Benedictine Father Virgil Michel, born in St. Paul, Minnesota, in 1890, solemnly professed as a monk of St. John’s Abbey in 1913 and ordained in 1916, was deeply devoted to the doctrine of the Mystical Body of Christ.
Throughout his life he urged Catholics to pray, not merely watch, the Mass. A recognized scholar in the theology and history of the liturgy, he wrote extensively. In 1926, he founded “Orate Frates,” the magazine about the liturgy that later became Worship. He was active in creating the Leaflet Missal.
His work considerably influenced eventual liturgical reform. He died unexpectedly in 1938.

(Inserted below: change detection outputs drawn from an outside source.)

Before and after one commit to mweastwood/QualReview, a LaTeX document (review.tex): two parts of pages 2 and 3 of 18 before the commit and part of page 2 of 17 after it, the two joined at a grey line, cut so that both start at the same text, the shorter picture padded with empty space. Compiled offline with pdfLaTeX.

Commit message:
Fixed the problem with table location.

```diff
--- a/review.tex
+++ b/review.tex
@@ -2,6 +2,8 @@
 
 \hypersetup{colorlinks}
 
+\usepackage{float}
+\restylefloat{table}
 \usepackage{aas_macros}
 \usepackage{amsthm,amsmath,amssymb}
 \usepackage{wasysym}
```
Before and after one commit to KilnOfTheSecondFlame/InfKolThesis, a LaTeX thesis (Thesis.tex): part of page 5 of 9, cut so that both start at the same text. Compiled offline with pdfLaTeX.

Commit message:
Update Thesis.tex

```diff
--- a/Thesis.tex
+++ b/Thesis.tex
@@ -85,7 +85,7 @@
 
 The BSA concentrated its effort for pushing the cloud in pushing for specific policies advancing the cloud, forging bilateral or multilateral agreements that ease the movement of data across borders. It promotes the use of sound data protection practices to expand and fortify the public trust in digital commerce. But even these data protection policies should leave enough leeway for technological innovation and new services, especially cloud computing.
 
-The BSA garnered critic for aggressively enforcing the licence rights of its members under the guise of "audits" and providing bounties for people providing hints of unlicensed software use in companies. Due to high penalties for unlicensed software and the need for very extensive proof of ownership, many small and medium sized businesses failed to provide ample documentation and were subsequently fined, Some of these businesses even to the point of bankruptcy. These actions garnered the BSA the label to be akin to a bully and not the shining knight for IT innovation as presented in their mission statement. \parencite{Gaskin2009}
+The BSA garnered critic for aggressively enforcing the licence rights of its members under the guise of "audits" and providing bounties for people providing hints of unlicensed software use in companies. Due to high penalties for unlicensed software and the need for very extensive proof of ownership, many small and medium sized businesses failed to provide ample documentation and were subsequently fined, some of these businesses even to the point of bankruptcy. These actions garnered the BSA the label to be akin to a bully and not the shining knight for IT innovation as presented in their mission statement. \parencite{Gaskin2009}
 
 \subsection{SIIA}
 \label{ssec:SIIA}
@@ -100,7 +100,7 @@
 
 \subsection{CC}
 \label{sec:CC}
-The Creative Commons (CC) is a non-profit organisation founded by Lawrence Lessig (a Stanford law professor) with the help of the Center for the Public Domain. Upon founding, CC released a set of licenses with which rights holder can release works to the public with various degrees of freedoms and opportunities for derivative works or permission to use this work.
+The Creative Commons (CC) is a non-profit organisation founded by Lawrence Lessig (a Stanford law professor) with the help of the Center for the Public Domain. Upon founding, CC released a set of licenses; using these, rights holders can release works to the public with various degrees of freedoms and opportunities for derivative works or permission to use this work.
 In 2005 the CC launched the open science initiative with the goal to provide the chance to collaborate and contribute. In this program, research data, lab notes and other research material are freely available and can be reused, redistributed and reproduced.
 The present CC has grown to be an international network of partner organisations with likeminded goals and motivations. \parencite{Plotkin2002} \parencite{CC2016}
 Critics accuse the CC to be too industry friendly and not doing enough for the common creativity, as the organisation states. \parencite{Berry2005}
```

‘Only a Change of Venue’ for Syracuse Priest
Father Matt Wieczorek, of the Diocese of Syracuse, ordained in 1957, sees something special when he looks into people’s faces. “I see the communion of saints,” he told The Catholic Sun, the Syracuse diocesan newspaper.
Sainthood is possible for anyone, he says. “Striving to do the right thing at the right time” is the way to being a saint. This summer, he retired as pastor of St. Casimir’s Parish in Endicott.
The Catholic Sun quoted a parishioner who said Father Wieczorek’s retirement only means a change of venue because he always will be vigorous in his priesthood. Such is his legacy.
Sign of the Cross
The Sign of the Cross has been a beloved Christian custom since the Church’s earliest times. Tertullian wrote that Christians traced the Sign of the Cross on their foreheads when they awakened, retired for the night, ate meals, and began any task.
Fifty Years Ago
An article in The Priest’s edition of September 1963 warned Secular Humanism was on the way to becoming this country’s national religion. Another explored options available to priest with addictions to alcohol. Another was on instructing fiancés planning for mixed marriages.
‘Go in Peace’
“We should glory in the cross of our Lord Jesus Christ.”